(Stored items from a collection)
##########
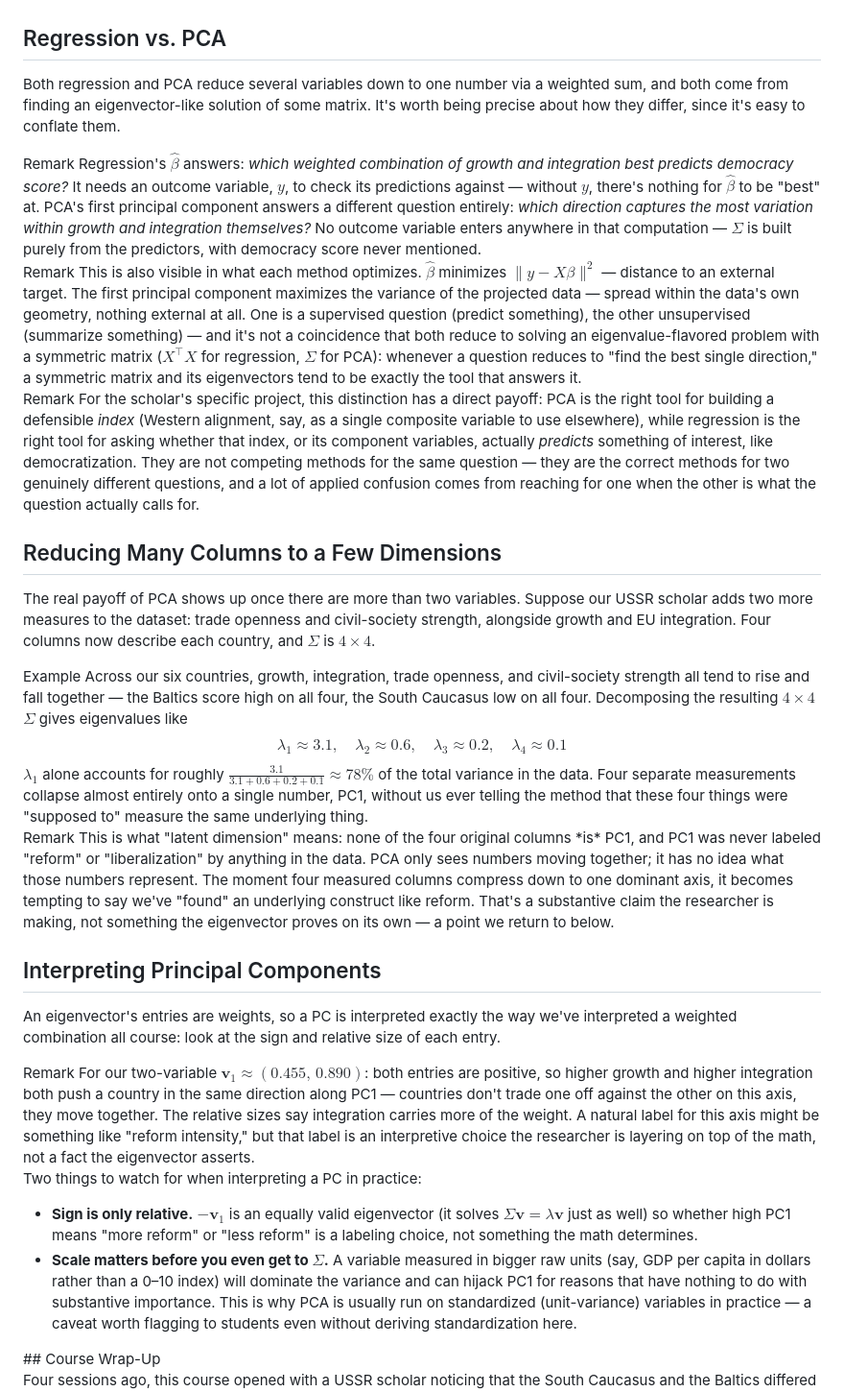
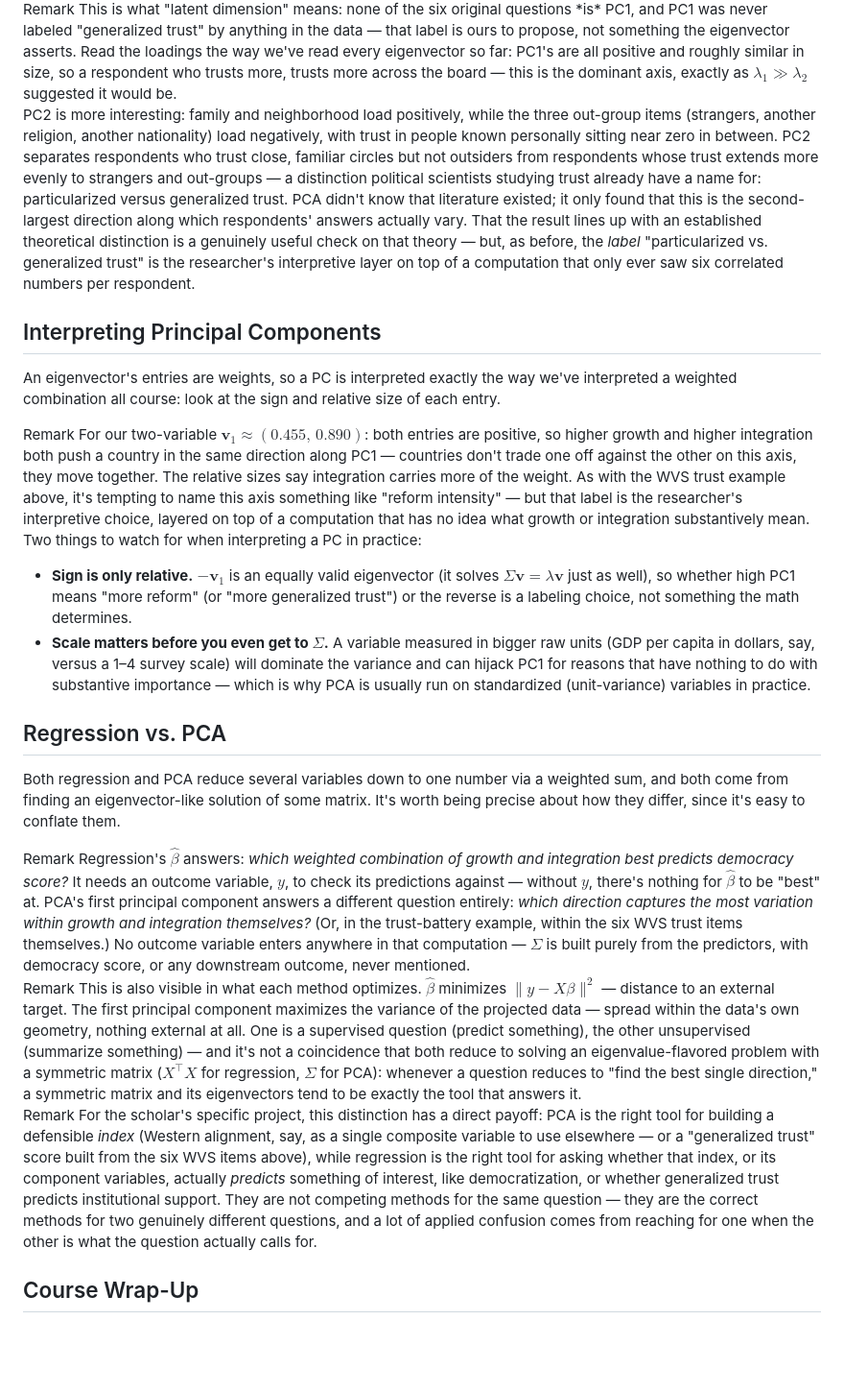
Before and after one commit to dianakazarian/laps, a Markdown page: notes/session4.md, the part around one of its changes. Shown at 96% size. GitHub-like rendering; blank space fills up the shorter version.

```diff
--- a/notes/session4.md
+++ b/notes/session4.md
@@ -213,3 +280,21 @@ Recall the very first index our scholar built back in Session 1: an arbitrary $0
+<div class="callout remark">
+<span class="label"><span class="callout-type">Remark</span></span>
+This is what "latent dimension" means: none of the six original questions *is* PC1, and PC1 was never labeled "generalized trust" by anything in the data — that label is ours to propose, not something the eigenvector asserts. Read the loadings the way we've read every eigenvector so far: PC1's are all positive and roughly similar in size, so a respondent who trusts more, trusts more across the board — this is the dominant axis, exactly as $\lambda_1\gg\lambda_2$ suggested it would be.
+
+PC2 is more interesting: family and neighborhood load positively, while the three out-group items (strangers, another religion, another nationality) load negatively, with trust in people known personally sitting near zero in between. PC2 separates respondents who trust close, familiar circles but not outsiders from respondents whose trust extends more evenly to strangers and out-groups — a distinction political scientists studying trust already have a name for: particularized versus generalized trust. PCA didn't know that literature existed; it only found that this is the second-largest direction along which respondents' answers actually vary. That the result lines up with an established theoretical distinction is a genuinely useful check on that theory — but, as before, the *label* "particularized vs. generalized trust" is the researcher's interpretive layer on top of a computation that only ever saw six correlated numbers per respondent.
+</div>
+
+## Interpreting Principal Components
+
+An eigenvector's entries are weights, so a PC is interpreted exactly the way we've interpreted a weighted combination all course: look at the sign and relative size of each entry.
+
+<div class="callout remark">
+<span class="label"><span class="callout-type">Remark</span></span>
+For our two-variable $\mathbf{v}_1\approx(0.455,\,0.890)$: both entries are positive, so higher growth and higher integration both push a country in the same direction along PC1 — countries don't trade one off against the other on this axis, they move together. The relative sizes say integration carries more of the weight. As with the WVS trust example above, it's tempting to name this axis something like "reform intensity" — but that label is the researcher's interpretive choice, layered on top of a computation that has no idea what growth or integration substantively mean.
+
+Two things to watch for when interpreting a PC in practice:
+- **Sign is only relative.** $-\mathbf{v}_1$ is an equally valid eigenvector (it solves $\Sigma\mathbf{v}=\lambda\mathbf{v}$ just as well), so whether high PC1 means "more reform" (or "more generalized trust") or the reverse is a labeling choice, not something the math determines.
+- **Scale matters before you even get to $\Sigma$.** A variable measured in bigger raw units (GDP per capita in dollars, say, versus a 1–4 survey scale) will dominate the variance and can hijack PC1 for reasons that have nothing to do with substantive importance — which is why PCA is usually run on standardized (unit-variance) variables in practice.
 </div>
 
 ## Regression vs. PCA
@@ -218,7 +303,7 @@ Both regression and PCA reduce several variables down to one number via a weight
 
 <div class="callout remark">
 <span class="label"><span class="callout-type">Remark</span></span>
-Regression's $\hat\beta$ answers: <em>which weighted combination of growth and integration best predicts democracy score?</em> It needs an outcome variable, $y$, to check its predictions against — without $y$, there's nothing for $\hat\beta$ to be "best" at. PCA's first principal component answers a different question entirely: <em>which direction captures the most variation within growth and integration themselves?</em> No outcome variable enters anywhere in that computation — $\Sigma$ is built purely from the predictors, with democracy score never mentioned.
+Regression's $\hat\beta$ answers: <em>which weighted combination of growth and integration best predicts democracy score?</em> It needs an outcome variable, $y$, to check its predictions against — without $y$, there's nothing for $\hat\beta$ to be "best" at. PCA's first principal component answers a different question entirely: <em>which direction captures the most variation within growth and integration themselves?</em> (Or, in the trust-battery example, within the six WVS trust items themselves.) No outcome variable enters anywhere in that computation — $\Sigma$ is built purely from the predictors, with democracy score, or any downstream outcome, never mentioned.
 </div>
 
 <div class="callout remark">
@@ -228,39 +313,10 @@ This is also visible in what each method optimizes. $\hat\beta$ minimizes $\|y-X
 
 <div class="callout remark">
 <span class="label"><span class="callout-type">Remark</span></span>
-For the scholar's specific project, this distinction has a direct payoff: PCA is the right tool for building a defensible <em>index</em> (Western alignment, say, as a single composite variable to use elsewhere), while regression is the right tool for asking whether that index, or its component variables, actually <em>predicts</em> something of interest, like democratization. They are not competing methods for the same question — they are the correct methods for two genuinely different questions, and a lot of applied confusion comes from reaching for one when the other is what the question actually calls for.
+For the scholar's specific project, this distinction has a direct payoff: PCA is the right tool for building a defensible <em>index</em> (Western alignment, say, as a single composite variable to use elsewhere — or a "generalized trust" score built from the six WVS items above), while regression is the right tool for asking whether that index, or its component variables, actually <em>predicts</em> something of interest, like democratization, or whether generalized trust predicts institutional support. They are not competing methods for the same question — they are the correct methods for two genuinely different questions, and a lot of applied confusion comes from reaching for one when the other is what the question actually calls for.
 </div>
 
-## Reducing Many Columns to a Few Dimensions
 
-The real payoff of PCA shows up once there are more than two variables. Suppose our USSR scholar adds two more measures to the dataset: trade openness and civil-society strength, alongside growth and EU integration. Four columns now describe each country, and $\Sigma$ is $4\times4$.
-
-<div class="callout example">
-<span class="label"><span class="callout-type">Example</span></span>
-Across our six countries, growth, integration, trade openness, and civil-society strength all tend to rise and fall together — the Baltics score high on all four, the South Caucasus low on all four. Decomposing the resulting $4\times4$ $\Sigma$ gives eigenvalues like
-$$
-\lambda_1\approx 3.1,\quad \lambda_2\approx 0.6,\quad \lambda_3\approx 0.2,\quad \lambda_4\approx 0.1
-$$
-$\lambda_1$ alone accounts for roughly $\frac{3.1}{3.1+0.6+0.2+0.1}\approx 78\%$ of the total variance in the data. Four separate measurements collapse almost entirely onto a single number, PC1, without us ever telling the method that these four things were "supposed to" measure the same underlying thing.
-</div>
-
-<div class="callout remark">
-<span class="label"><span class="callout-type">Remark</span></span>
-This is what "latent dimension" means: none of the four original columns *is* PC1, and PC1 was never labeled "reform" or "liberalization" by anything in the data. PCA only sees numbers moving together; it has no idea what those numbers represent. The moment four measured columns compress down to one dominant axis, it becomes tempting to say we've "found" an underlying construct like reform. That's a substantive claim the researcher is making, not something the eigenvector proves on its own — a point we return to below.
-</div>
-
-## Interpreting Principal Components
-
-An eigenvector's entries are weights, so a PC is interpreted exactly the way we've interpreted a weighted combination all course: look at the sign and relative size of each entry.
-
-<div class="callout remark">
-<span class="label"><span class="callout-type">Remark</span></span>
-For our two-variable $\mathbf{v}_1\approx(0.455,\,0.890)$: both entries are positive, so higher growth and higher integration both push a country in the same direction along PC1 — countries don't trade one off against the other on this axis, they move together. The relative sizes say integration carries more of the weight. A natural label for this axis might be something like "reform intensity," but that label is an interpretive choice the researcher is layering on top of the math, not a fact the eigenvector asserts.
-
-Two things to watch for when interpreting a PC in practice:
-- **Sign is only relative.** $-\mathbf{v}_1$ is an equally valid eigenvector (it solves $\Sigma\mathbf{v}=\lambda\mathbf{v}$ just as well) so whether high PC1 means "more reform" or "less reform" is a labeling choice, not something the math determines.
-- **Scale matters before you even get to $\Sigma$.** A variable measured in bigger raw units (say, GDP per capita in dollars rather than a 0–10 index) will dominate the variance and can hijack PC1 for reasons that have nothing to do with substantive importance. This is why PCA is usually run on standardized (unit-variance) variables in practice — a caveat worth flagging to students even without deriving standardization here.
-</div>
 ## Course Wrap-Up
 
 Four sessions ago, this course opened with a USSR scholar noticing that the South Caucasus and the Baltics differed in both wealth and democracy — and, on top of that, differed in their relationship with the West. Answering the question that observation raised turned out to require building an entire toolkit from scratch, one piece at a time, each piece introduced exactly when the story needed it rather than all at once up front.
```
Also changed, not shown: other parts of notes/session4.md (+88 -22 lines).
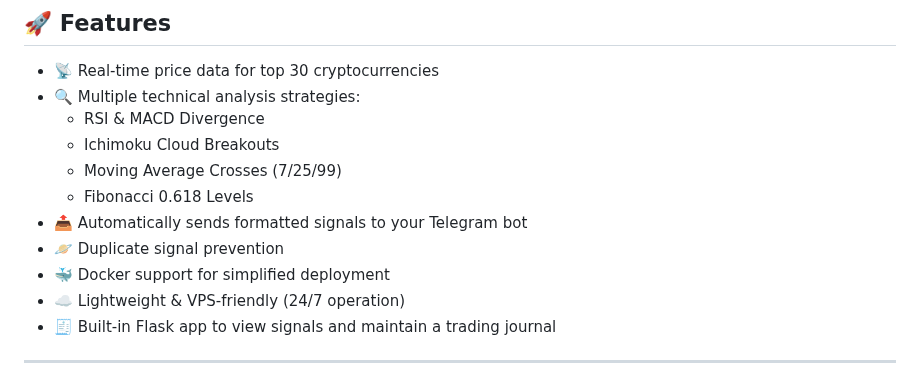
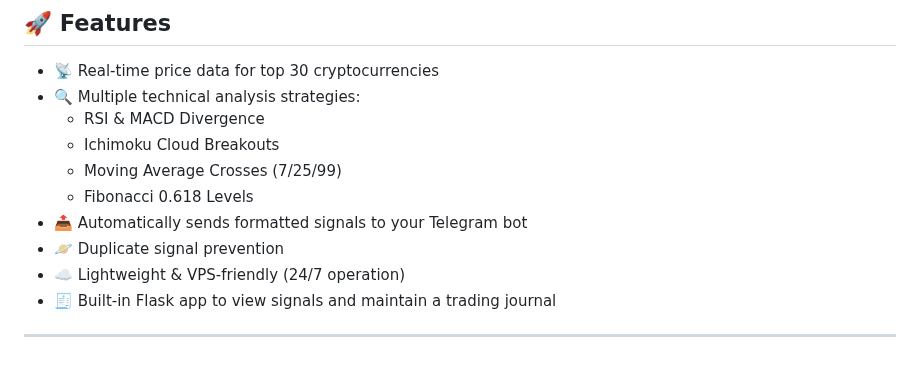
Before and after one commit to cosmicdeveloper-lab/CosmoTrade, a Markdown page: README.md, the part around the change. GitHub-like rendering.

```diff
--- a/README.md
+++ b/README.md
@@ -32,7 +32,6 @@
   - Fibonacci 0.618 Levels
 - 📤 Automatically sends formatted signals to your Telegram bot
 - 🪐 Duplicate signal prevention
-- 🐳 Docker support for simplified deployment
 - ☁️ Lightweight & VPS-friendly (24/7 operation)
 - 🧾 Built-in Flask app to view signals and maintain a trading journal
 
```
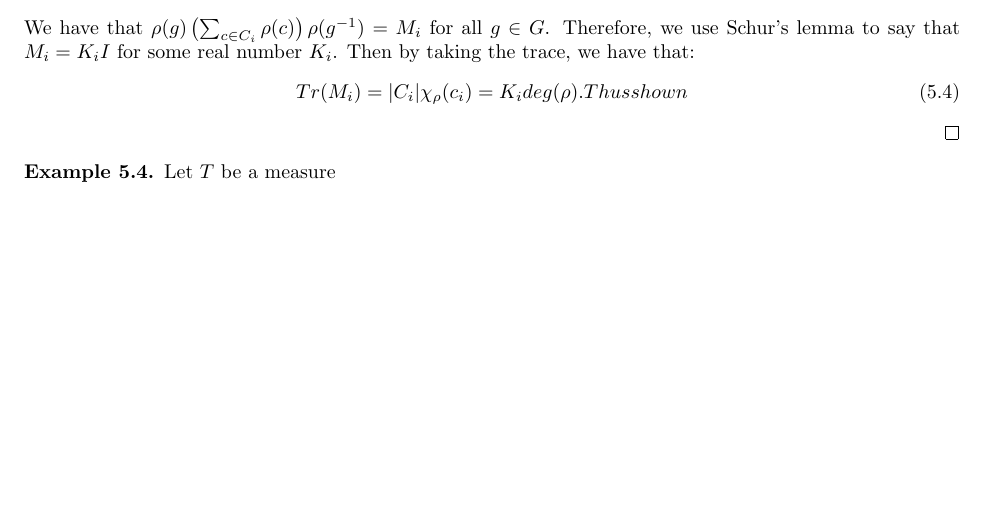
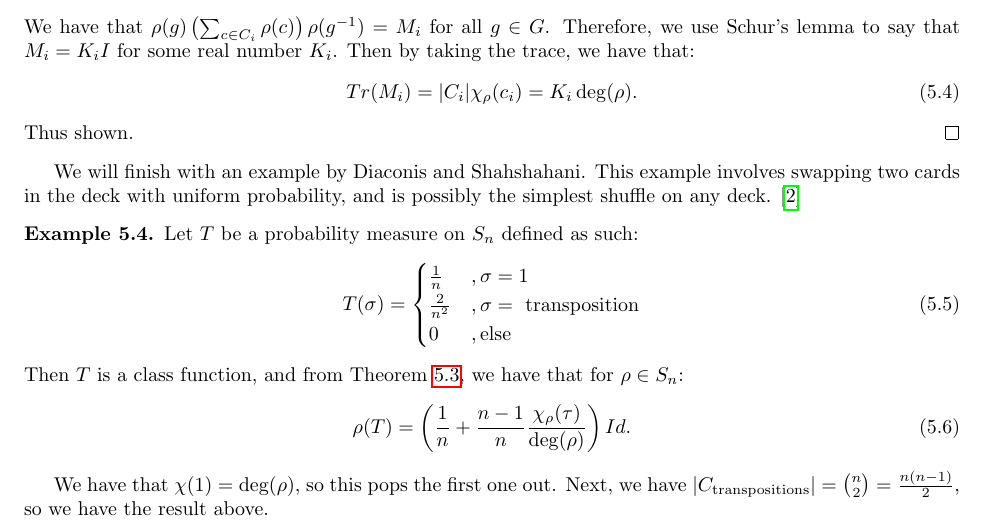
Before and after one commit to ErickLuu/Honours-Project-Notes, a LaTeX document (Notes/Representation Theory/Random walks on groups report.tex): part of page 4 of 8, cut so that both start at the same text, the shorter picture padded with empty space. Compiled offline with pdfLaTeX.

Commit message:
txs auto checkin

```diff
--- a/Notes/Representation Theory/Random walks on groups report.tex
+++ b/Notes/Representation Theory/Random walks on groups report.tex
@@ -229,13 +229,27 @@ For class functions, we have a stronger result.
 	\end{equation}
 	We have that $\rho(g) \left(\sum_{c \in C_i} \rho(c)\right) \rho(g^{-1}) = M_i$ for all $g \in G$. Therefore, we use Schur's lemma to say that $M_i = K_i I$ for some real number $K_i$. Then by taking the trace, we have that:
 	\begin{equation}
-		Tr(M_i) = |C_i| \chi_\rho(c_i) = K_i deg(\rho). Thus shown
+		Tr(M_i) = |C_i| \chi_\rho(c_i) = K_i \deg(\rho).
 	\end{equation}
+	Thus shown.
 \end{proof}
 
+We will finish with an example by Diaconis and Shahshahani. This example involves swapping two cards in the deck with uniform probability, and is possibly the simplest shuffle on any deck. \cite{diaconisGeneratingRandomPermutation1981}
 \begin{example}
-	Let $T$ be a measure
+	Let $T$ be a probability measure on $S_n$ defined as such:
+	\begin{equation}
+		T(\sigma) = \begin{cases}
+			\frac{1}{n} &, \sigma = 1\\
+			\frac{2}{n^2} &, \sigma = \text{ transposition}\\
+			0 &, \text{else}
+		\end{cases}
+	\end{equation}
+	Then $T$ is a class function, and from \cref{thm:class_fns}, we have that for $\rho \in S_n$:
+	\begin{equation}
+		\rho(T) = \left(\frac{1}{n} + \frac{n-1}{n} \frac{\chi_\rho(\tau)}{\deg(\rho)}\right) Id.
+	\end{equation}
 \end{example}
+We have that $\chi(1) = \deg(\rho)$, so this pops the first one out. Next, we have $|C_{\text{transpositions}}| = \binom{n}{2} = \frac{n(n-1)}{2}$, so we have the result above.
 \subsection{Dual groups}
 Let $G$ be a finite group and let $\widehat{G}$ be the set of irreducible characters $\chi: G \rightarrow \mathbb{C}$. If $G$ is also abelian, then we have a stronger result.
 \begin{theorem}
```
Also changed, not shown: Notes/Representation Theory/Random walks on groups report.tex (7 more changed lines).
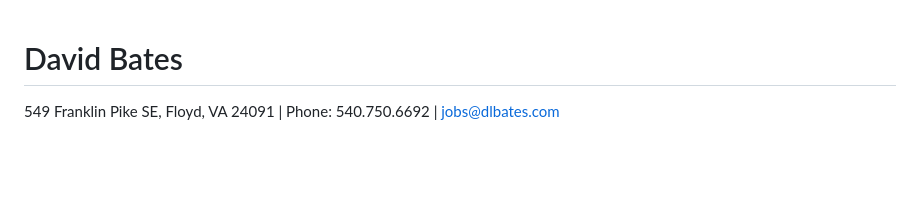
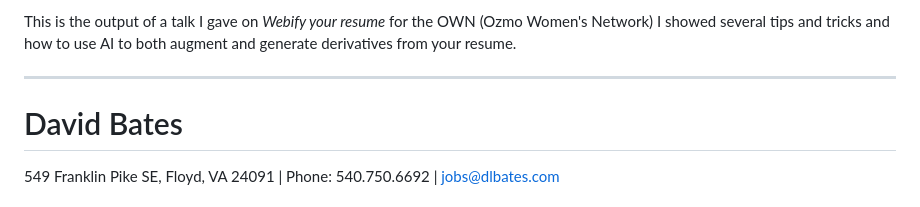
Before and after one commit to DavidBates/OWN_resume, a Markdown page: README.md, the part around the change. Drawn GitHub-style; blank space fills up the shorter version.

```diff
--- a/README.md
+++ b/README.md
@@ -1,3 +1,7 @@
+This is the output of a talk I gave on *Webify your resume* for the OWN (Ozmo Women's Network)
+I showed several tips and tricks and how to use AI to both augment and generate derivatives from your resume.
+
+---
 # David Bates
 
 549 Franklin Pike SE, Floyd, VA 24091 | Phone: 540.750.6692 | jobs@dlbates.com
```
##########
- _INSTRUCTIONS TO FOLLOW_: Copy all lines above containing the string "shorter".

- _RESULT FOR THIS EXERCISE_:
Before and after one commit to dianakazarian/laps, a Markdown page: notes/session4.md, the part around one of its changes. Shown at 96% size. GitHub-like rendering; blank space fills up the shorter version.
Before and after one commit to ErickLuu/Honours-Project-Notes, a LaTeX document (Notes/Representation Theory/Random walks on groups report.tex): part of page 4 of 8, cut so that both start at the same text, the shorter picture padded with empty space. Compiled offline with pdfLaTeX.
Before and after one commit to DavidBates/OWN_resume, a Markdown page: README.md, the part around the change. Drawn GitHub-style; blank space fills up the shorter version.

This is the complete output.